Michael Slackman has once again reaffirmed my suspicion that the primary duty of a foreign correspondent for a major American newspaper is to read the local press and then digest it for American audiences. This time (unlike with the garbage story), I think he gets it right.
He’s writing about the shooting of six Coptic Christians on January 7 in what was a blatant act of sectarian violence.
Egypt has experienced many clashes over the years between its Muslim majority and Christian minority, and has always insisted that the conflicts were driven by something — anything — else. A land dispute, a personal grudge, a crime for profit. The official narrative is that these are singular, unrelated crimes.
That is the case since the shooting. Three people were arrested for the attack, which killed six Christians as they left church (Coptic Christians celebrate Christmas on Jan. 7) and a Muslim guard.

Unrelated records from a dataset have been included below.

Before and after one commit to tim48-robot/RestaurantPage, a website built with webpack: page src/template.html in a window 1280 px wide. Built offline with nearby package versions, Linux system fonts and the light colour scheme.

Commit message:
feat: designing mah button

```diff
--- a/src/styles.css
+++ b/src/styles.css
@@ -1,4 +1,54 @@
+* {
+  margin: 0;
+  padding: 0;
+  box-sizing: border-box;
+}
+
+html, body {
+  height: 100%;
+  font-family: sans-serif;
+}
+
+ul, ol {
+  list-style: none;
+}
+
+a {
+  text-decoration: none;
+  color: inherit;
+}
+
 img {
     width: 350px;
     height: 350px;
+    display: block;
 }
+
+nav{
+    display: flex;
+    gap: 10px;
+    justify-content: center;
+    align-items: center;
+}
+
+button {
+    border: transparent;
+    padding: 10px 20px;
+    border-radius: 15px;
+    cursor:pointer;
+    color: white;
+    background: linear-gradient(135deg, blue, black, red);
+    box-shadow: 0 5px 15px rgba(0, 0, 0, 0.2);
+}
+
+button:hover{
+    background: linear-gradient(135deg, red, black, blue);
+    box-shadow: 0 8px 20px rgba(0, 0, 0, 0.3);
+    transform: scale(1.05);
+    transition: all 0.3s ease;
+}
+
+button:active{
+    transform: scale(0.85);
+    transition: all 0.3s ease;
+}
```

“The crime of Nag Hammadi is just an individual crime with no religious motives, just like the crime of raping the girl,” Ahmed Fathi Sorour, the Parliament speaker, said in Al Ahram, a state-owned newspaper.